• _YOUR INSTRUCTIONS_:
Would you please copy every line below that includes the string "after"?

[Recorded data]
=== Section Start ===

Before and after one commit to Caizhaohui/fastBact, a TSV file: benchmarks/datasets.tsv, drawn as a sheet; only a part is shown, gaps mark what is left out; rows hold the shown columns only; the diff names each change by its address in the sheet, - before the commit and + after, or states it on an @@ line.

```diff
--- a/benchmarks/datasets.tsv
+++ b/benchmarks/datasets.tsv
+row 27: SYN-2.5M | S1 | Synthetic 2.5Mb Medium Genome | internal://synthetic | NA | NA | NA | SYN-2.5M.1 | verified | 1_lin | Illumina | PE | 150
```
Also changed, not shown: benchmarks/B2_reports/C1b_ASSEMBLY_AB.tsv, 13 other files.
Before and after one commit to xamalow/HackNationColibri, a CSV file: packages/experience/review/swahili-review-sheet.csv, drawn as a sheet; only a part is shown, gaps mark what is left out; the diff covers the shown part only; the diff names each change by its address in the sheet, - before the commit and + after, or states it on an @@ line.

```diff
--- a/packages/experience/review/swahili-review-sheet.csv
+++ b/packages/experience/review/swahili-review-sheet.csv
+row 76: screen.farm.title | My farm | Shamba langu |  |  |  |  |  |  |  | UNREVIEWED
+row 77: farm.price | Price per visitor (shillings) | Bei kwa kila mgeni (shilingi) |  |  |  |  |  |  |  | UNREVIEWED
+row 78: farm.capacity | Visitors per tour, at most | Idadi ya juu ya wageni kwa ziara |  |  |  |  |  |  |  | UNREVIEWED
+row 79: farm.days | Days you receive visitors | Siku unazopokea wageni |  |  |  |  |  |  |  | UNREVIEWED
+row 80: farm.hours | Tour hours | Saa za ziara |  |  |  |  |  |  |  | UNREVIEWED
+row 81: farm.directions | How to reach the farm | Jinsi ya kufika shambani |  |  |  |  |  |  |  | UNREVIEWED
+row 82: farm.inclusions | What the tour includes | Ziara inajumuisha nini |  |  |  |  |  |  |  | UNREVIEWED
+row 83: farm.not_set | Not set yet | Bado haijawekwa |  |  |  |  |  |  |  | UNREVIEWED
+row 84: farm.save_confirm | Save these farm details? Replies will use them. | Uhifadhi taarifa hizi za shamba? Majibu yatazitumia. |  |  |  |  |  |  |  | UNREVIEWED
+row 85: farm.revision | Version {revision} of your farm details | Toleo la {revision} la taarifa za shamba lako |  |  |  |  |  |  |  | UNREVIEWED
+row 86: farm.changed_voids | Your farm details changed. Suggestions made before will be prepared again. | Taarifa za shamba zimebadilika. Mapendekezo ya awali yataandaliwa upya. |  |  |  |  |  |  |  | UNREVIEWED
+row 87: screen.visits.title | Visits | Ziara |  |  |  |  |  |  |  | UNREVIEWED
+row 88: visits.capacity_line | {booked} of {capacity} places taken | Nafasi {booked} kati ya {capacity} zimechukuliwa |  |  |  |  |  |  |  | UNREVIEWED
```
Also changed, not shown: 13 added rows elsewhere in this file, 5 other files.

=== Section End ===

• _EXERCISE ANSWER_:
Before and after one commit to Caizhaohui/fastBact, a TSV file: benchmarks/datasets.tsv, drawn as a sheet; only a part is shown, gaps mark what is left out; rows hold the shown columns only; the diff names each change by its address in the sheet, - before the commit and + after, or states it on an @@ line.
Before and after one commit to xamalow/HackNationColibri, a CSV file: packages/experience/review/swahili-review-sheet.csv, drawn as a sheet; only a part is shown, gaps mark what is left out; the diff covers the shown part only; the diff names each change by its address in the sheet, - before the commit and + after, or states it on an @@ line.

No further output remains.